# [What this task involves]
With the images excluded, set down every line of the listing below exactly.

# [Data to examine]
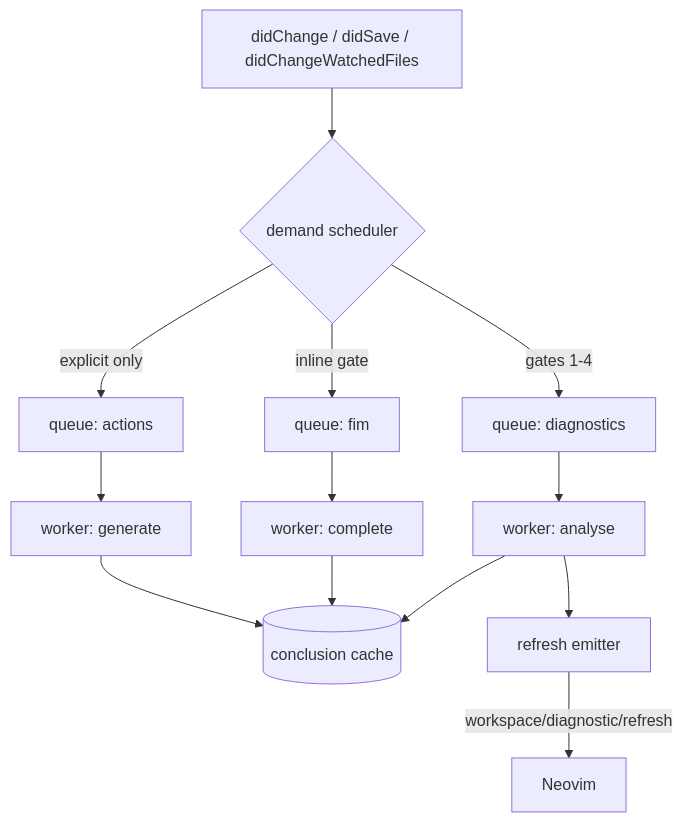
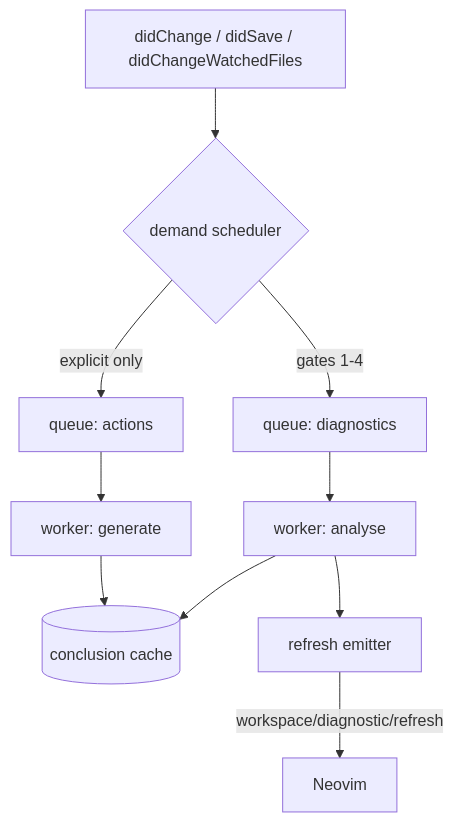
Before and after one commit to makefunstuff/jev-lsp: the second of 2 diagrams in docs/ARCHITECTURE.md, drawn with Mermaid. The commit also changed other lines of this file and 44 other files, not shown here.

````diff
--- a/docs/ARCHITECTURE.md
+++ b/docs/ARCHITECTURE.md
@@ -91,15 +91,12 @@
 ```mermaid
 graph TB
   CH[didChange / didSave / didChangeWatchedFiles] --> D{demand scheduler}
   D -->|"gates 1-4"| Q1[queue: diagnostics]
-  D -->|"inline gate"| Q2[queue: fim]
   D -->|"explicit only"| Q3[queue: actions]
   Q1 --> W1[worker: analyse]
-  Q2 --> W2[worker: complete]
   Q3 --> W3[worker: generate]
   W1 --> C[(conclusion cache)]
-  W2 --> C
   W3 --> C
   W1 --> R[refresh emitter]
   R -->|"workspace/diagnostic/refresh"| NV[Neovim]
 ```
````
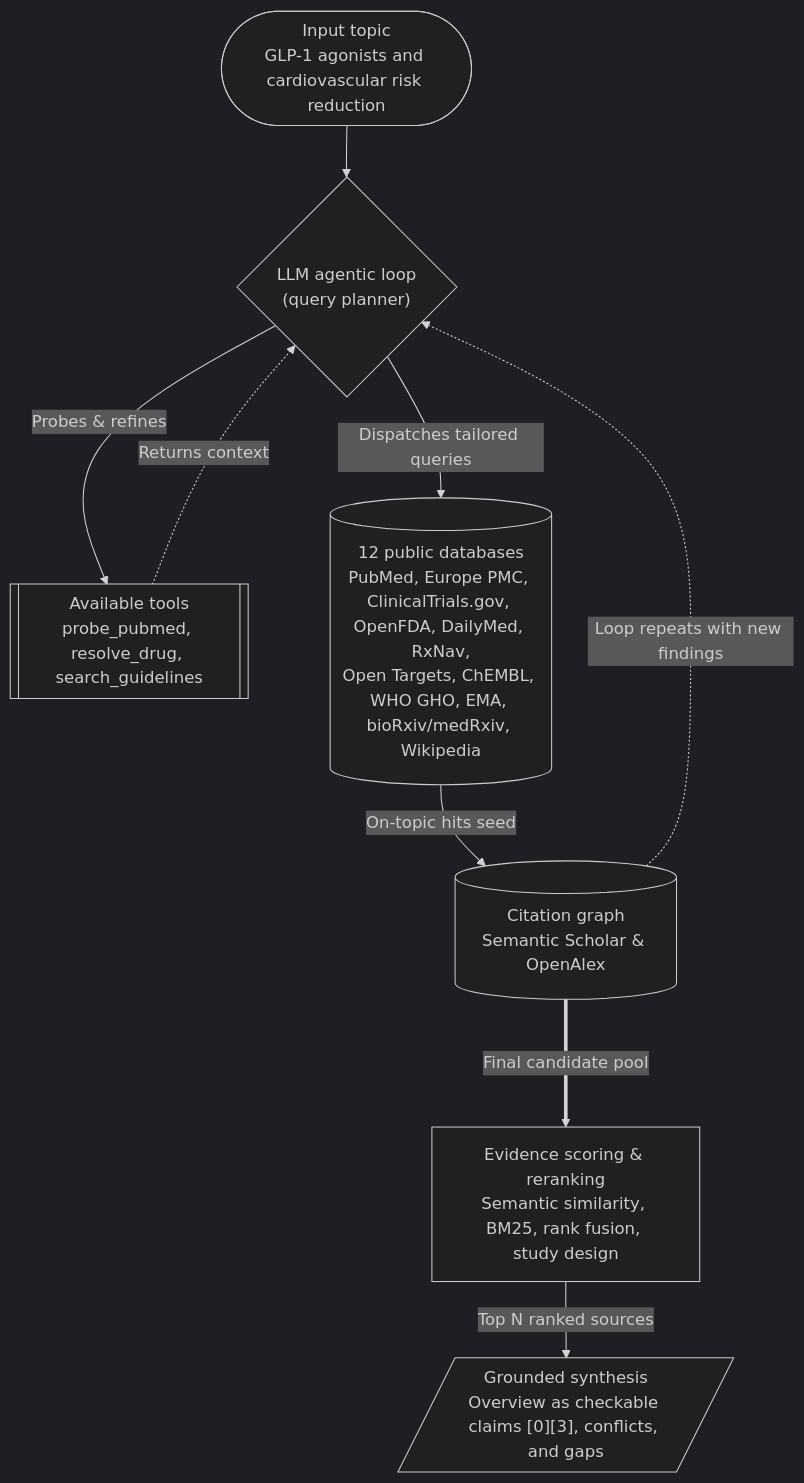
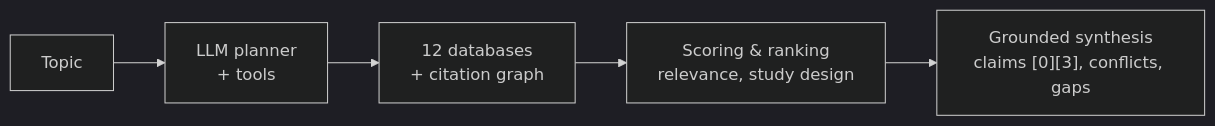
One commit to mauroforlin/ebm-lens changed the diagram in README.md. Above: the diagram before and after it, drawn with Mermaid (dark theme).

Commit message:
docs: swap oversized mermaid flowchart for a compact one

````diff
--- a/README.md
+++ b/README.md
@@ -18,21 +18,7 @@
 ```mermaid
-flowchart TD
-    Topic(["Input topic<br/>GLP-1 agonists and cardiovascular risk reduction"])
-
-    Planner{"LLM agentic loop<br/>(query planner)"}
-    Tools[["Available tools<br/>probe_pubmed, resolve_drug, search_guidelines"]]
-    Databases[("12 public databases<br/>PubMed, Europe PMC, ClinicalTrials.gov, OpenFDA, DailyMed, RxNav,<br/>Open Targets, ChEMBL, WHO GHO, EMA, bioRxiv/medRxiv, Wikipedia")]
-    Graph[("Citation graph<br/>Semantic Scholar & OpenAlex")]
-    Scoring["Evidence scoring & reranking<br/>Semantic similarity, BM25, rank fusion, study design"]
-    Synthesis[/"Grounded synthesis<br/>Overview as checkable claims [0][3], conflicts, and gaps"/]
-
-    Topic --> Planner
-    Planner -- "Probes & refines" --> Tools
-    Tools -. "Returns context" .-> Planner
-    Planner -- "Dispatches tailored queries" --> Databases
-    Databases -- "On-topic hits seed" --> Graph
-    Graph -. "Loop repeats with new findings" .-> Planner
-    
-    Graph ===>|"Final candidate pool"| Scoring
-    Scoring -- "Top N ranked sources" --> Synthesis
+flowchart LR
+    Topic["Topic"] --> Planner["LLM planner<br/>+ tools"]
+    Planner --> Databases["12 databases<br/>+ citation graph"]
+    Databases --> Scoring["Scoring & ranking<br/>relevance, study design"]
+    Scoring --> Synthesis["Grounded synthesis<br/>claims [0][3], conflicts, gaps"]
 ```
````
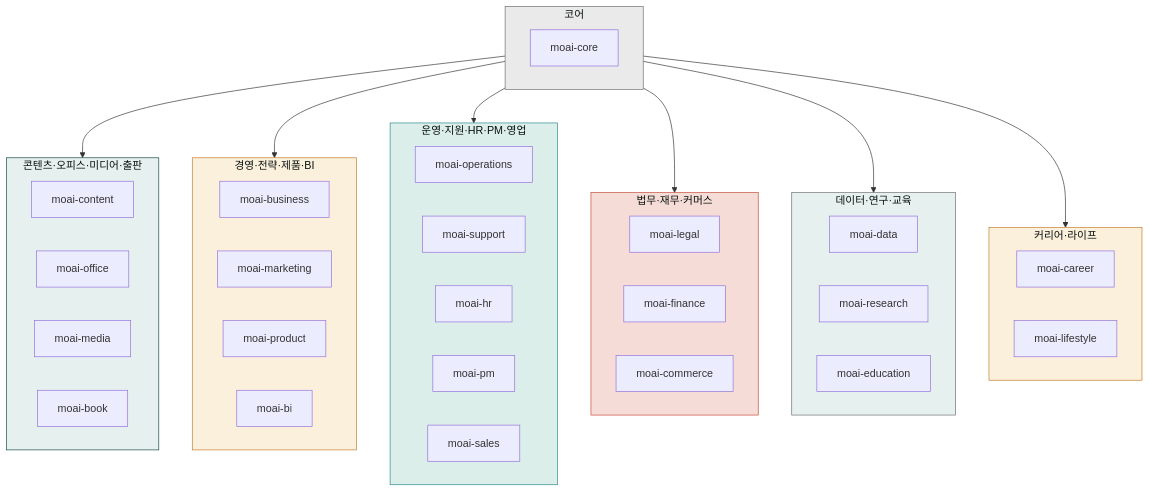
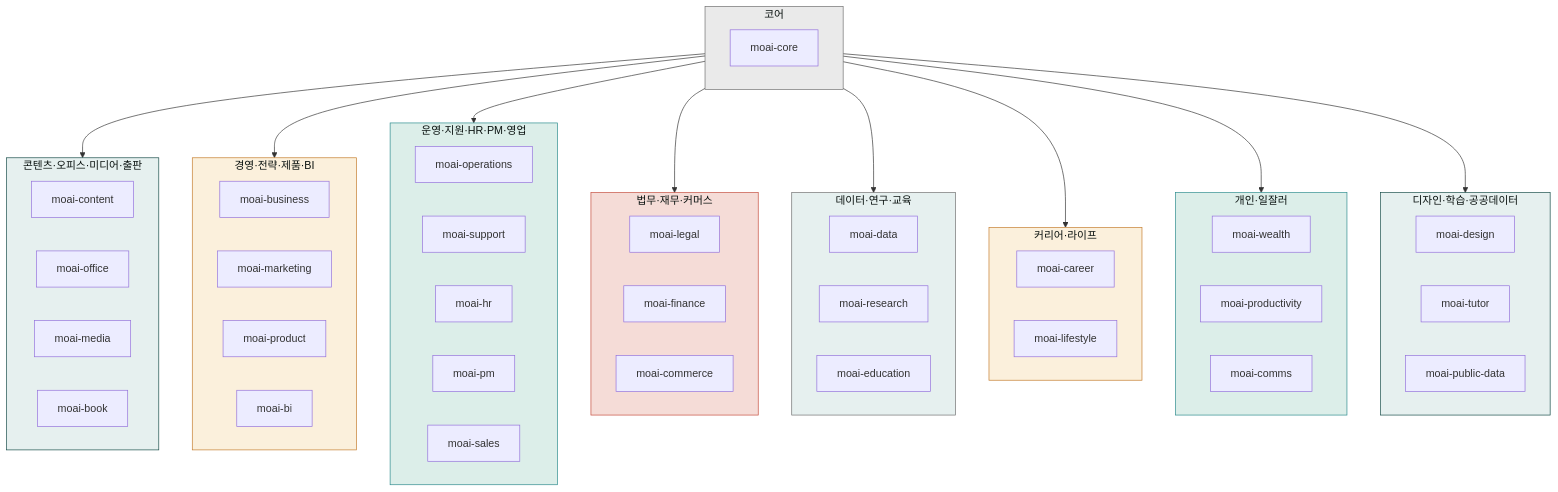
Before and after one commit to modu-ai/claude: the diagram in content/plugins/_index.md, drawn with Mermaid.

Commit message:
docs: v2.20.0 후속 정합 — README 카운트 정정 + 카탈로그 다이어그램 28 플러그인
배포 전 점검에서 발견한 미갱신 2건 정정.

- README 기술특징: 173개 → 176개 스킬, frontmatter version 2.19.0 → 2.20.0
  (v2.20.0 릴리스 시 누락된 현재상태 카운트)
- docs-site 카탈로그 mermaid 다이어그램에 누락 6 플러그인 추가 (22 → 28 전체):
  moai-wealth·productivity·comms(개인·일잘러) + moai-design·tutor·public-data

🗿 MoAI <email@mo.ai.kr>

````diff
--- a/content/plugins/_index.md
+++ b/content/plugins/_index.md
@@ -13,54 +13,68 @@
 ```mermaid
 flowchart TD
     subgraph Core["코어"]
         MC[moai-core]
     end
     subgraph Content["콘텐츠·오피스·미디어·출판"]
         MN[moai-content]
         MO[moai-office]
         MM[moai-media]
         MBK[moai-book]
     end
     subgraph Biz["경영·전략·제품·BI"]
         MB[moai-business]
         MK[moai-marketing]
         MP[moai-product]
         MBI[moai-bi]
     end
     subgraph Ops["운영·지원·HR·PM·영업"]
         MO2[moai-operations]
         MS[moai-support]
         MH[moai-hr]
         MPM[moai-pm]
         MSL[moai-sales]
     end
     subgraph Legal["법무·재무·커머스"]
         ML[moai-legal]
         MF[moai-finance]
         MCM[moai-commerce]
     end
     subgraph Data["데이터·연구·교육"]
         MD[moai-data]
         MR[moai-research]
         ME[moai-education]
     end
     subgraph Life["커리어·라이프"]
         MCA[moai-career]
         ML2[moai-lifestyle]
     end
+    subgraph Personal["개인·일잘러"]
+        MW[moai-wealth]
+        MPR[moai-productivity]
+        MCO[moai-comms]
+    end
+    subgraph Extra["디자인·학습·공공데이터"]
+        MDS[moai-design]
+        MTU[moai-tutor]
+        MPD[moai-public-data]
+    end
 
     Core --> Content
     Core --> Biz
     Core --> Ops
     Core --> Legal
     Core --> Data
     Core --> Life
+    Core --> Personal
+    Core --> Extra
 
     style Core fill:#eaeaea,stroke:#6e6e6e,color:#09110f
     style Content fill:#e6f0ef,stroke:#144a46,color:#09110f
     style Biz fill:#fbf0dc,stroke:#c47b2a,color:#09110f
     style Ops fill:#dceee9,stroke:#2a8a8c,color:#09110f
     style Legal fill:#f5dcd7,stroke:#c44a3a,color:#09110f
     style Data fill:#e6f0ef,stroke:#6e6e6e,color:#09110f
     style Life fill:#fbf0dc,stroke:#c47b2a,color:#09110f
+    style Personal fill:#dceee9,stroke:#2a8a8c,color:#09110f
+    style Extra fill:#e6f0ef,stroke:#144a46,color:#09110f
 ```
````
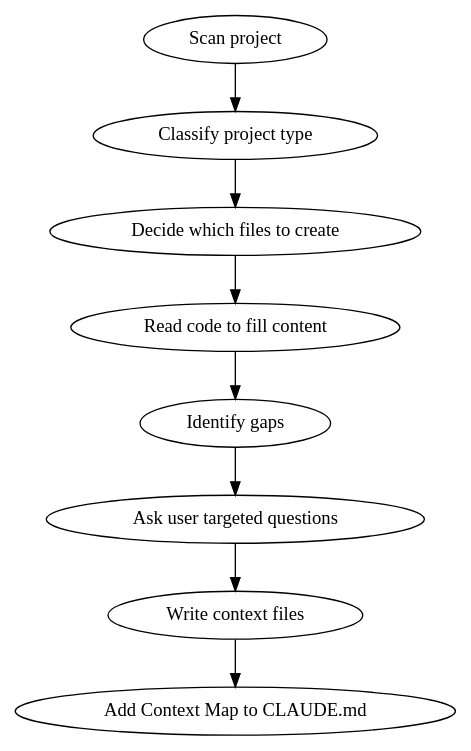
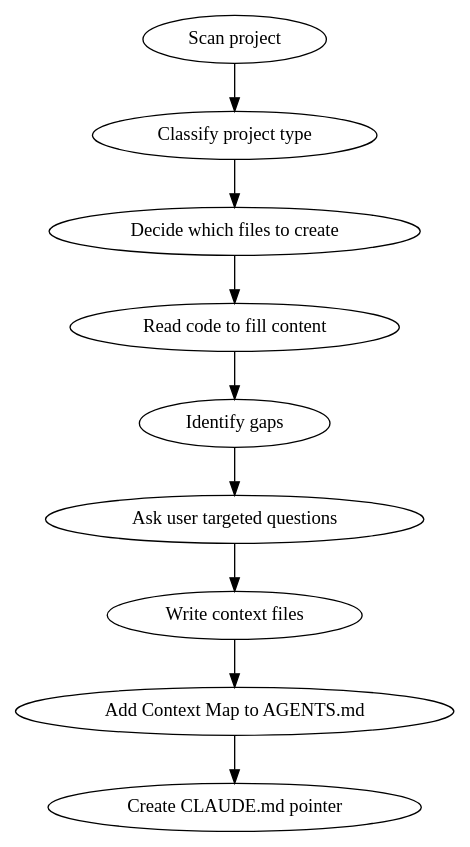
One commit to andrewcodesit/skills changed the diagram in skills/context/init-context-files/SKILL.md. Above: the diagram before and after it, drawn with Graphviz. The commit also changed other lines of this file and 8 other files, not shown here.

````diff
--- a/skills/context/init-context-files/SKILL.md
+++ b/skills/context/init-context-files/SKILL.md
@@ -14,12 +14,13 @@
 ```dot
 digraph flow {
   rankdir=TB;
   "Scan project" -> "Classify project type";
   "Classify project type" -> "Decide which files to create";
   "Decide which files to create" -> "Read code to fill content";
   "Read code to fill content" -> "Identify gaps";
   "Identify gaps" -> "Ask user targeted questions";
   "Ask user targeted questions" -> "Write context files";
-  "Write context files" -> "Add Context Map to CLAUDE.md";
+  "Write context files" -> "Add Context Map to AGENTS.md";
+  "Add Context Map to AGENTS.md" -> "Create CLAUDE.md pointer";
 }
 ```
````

# [Written answer]
Before and after one commit to makefunstuff/jev-lsp: the second of 2 diagrams in docs/ARCHITECTURE.md, drawn with Mermaid. The commit also changed other lines of this file and 44 other files, not shown here.

````diff
--- a/docs/ARCHITECTURE.md
+++ b/docs/ARCHITECTURE.md
@@ -91,15 +91,12 @@
 ```mermaid
 graph TB
   CH[didChange / didSave / didChangeWatchedFiles] --> D{demand scheduler}
   D -->|"gates 1-4"| Q1[queue: diagnostics]
-  D -->|"inline gate"| Q2[queue: fim]
   D -->|"explicit only"| Q3[queue: actions]
   Q1 --> W1[worker: analyse]
-  Q2 --> W2[worker: complete]
   Q3 --> W3[worker: generate]
   W1 --> C[(conclusion cache)]
-  W2 --> C
   W3 --> C
   W1 --> R[refresh emitter]
   R -->|"workspace/diagnostic/refresh"| NV[Neovim]
 ```
````
One commit to mauroforlin/ebm-lens changed the diagram in README.md. Above: the diagram before and after it, drawn with Mermaid (dark theme).

Commit message:
docs: swap oversized mermaid flowchart for a compact one

````diff
--- a/README.md
+++ b/README.md
@@ -18,21 +18,7 @@
 ```mermaid
-flowchart TD
-    Topic(["Input topic<br/>GLP-1 agonists and cardiovascular risk reduction"])
-
-    Planner{"LLM agentic loop<br/>(query planner)"}
-    Tools[["Available tools<br/>probe_pubmed, resolve_drug, search_guidelines"]]
-    Databases[("12 public databases<br/>PubMed, Europe PMC, ClinicalTrials.gov, OpenFDA, DailyMed, RxNav,<br/>Open Targets, ChEMBL, WHO GHO, EMA, bioRxiv/medRxiv, Wikipedia")]
-    Graph[("Citation graph<br/>Semantic Scholar & OpenAlex")]
-    Scoring["Evidence scoring & reranking<br/>Semantic similarity, BM25, rank fusion, study design"]
-    Synthesis[/"Grounded synthesis<br/>Overview as checkable claims [0][3], conflicts, and gaps"/]
-
-    Topic --> Planner
-    Planner -- "Probes & refines" --> Tools
-    Tools -. "Returns context" .-> Planner
-    Planner -- "Dispatches tailored queries" --> Databases
-    Databases -- "On-topic hits seed" --> Graph
-    Graph -. "Loop repeats with new findings" .-> Planner
-    
-    Graph ===>|"Final candidate pool"| Scoring
-    Scoring -- "Top N ranked sources" --> Synthesis
+flowchart LR
+    Topic["Topic"] --> Planner["LLM planner<br/>+ tools"]
+    Planner --> Databases["12 databases<br/>+ citation graph"]
+    Databases --> Scoring["Scoring & ranking<br/>relevance, study design"]
+    Scoring --> Synthesis["Grounded synthesis<br/>claims [0][3], conflicts, gaps"]
 ```
````
Before and after one commit to modu-ai/claude: the diagram in content/plugins/_index.md, drawn with Mermaid.

Commit message:
docs: v2.20.0 후속 정합 — README 카운트 정정 + 카탈로그 다이어그램 28 플러그인
배포 전 점검에서 발견한 미갱신 2건 정정.

- README 기술특징: 173개 → 176개 스킬, frontmatter version 2.19.0 → 2.20.0
  (v2.20.0 릴리스 시 누락된 현재상태 카운트)
- docs-site 카탈로그 mermaid 다이어그램에 누락 6 플러그인 추가 (22 → 28 전체):
  moai-wealth·productivity·comms(개인·일잘러) + moai-design·tutor·public-data

🗿 MoAI <email@mo.ai.kr>

````diff
--- a/content/plugins/_index.md
+++ b/content/plugins/_index.md
@@ -13,54 +13,68 @@
 ```mermaid
 flowchart TD
     subgraph Core["코어"]
         MC[moai-core]
     end
     subgraph Content["콘텐츠·오피스·미디어·출판"]
         MN[moai-content]
         MO[moai-office]
         MM[moai-media]
         MBK[moai-book]
     end
     subgraph Biz["경영·전략·제품·BI"]
         MB[moai-business]
         MK[moai-marketing]
         MP[moai-product]
         MBI[moai-bi]
     end
     subgraph Ops["운영·지원·HR·PM·영업"]
         MO2[moai-operations]
         MS[moai-support]
         MH[moai-hr]
         MPM[moai-pm]
         MSL[moai-sales]
     end
     subgraph Legal["법무·재무·커머스"]
         ML[moai-legal]
         MF[moai-finance]
         MCM[moai-commerce]
     end
     subgraph Data["데이터·연구·교육"]
         MD[moai-data]
         MR[moai-research]
         ME[moai-education]
     end
     subgraph Life["커리어·라이프"]
         MCA[moai-career]
         ML2[moai-lifestyle]
     end
+    subgraph Personal["개인·일잘러"]
+        MW[moai-wealth]
+        MPR[moai-productivity]
+        MCO[moai-comms]
+    end
+    subgraph Extra["디자인·학습·공공데이터"]
+        MDS[moai-design]
+        MTU[moai-tutor]
+        MPD[moai-public-data]
+    end
 
     Core --> Content
     Core --> Biz
     Core --> Ops
     Core --> Legal
     Core --> Data
     Core --> Life
+    Core --> Personal
+    Core --> Extra
 
     style Core fill:#eaeaea,stroke:#6e6e6e,color:#09110f
     style Content fill:#e6f0ef,stroke:#144a46,color:#09110f
     style Biz fill:#fbf0dc,stroke:#c47b2a,color:#09110f
     style Ops fill:#dceee9,stroke:#2a8a8c,color:#09110f
     style Legal fill:#f5dcd7,stroke:#c44a3a,color:#09110f
     style Data fill:#e6f0ef,stroke:#6e6e6e,color:#09110f
     style Life fill:#fbf0dc,stroke:#c47b2a,color:#09110f
+    style Personal fill:#dceee9,stroke:#2a8a8c,color:#09110f
+    style Extra fill:#e6f0ef,stroke:#144a46,color:#09110f
 ```
````
One commit to andrewcodesit/skills changed the diagram in skills/context/init-context-files/SKILL.md. Above: the diagram before and after it, drawn with Graphviz. The commit also changed other lines of this file and 8 other files, not shown here.

````diff
--- a/skills/context/init-context-files/SKILL.md
+++ b/skills/context/init-context-files/SKILL.md
@@ -14,12 +14,13 @@
 ```dot
 digraph flow {
   rankdir=TB;
   "Scan project" -> "Classify project type";
   "Classify project type" -> "Decide which files to create";
   "Decide which files to create" -> "Read code to fill content";
   "Read code to fill content" -> "Identify gaps";
   "Identify gaps" -> "Ask user targeted questions";
   "Ask user targeted questions" -> "Write context files";
-  "Write context files" -> "Add Context Map to CLAUDE.md";
+  "Write context files" -> "Add Context Map to AGENTS.md";
+  "Add Context Map to AGENTS.md" -> "Create CLAUDE.md pointer";
 }
 ```
````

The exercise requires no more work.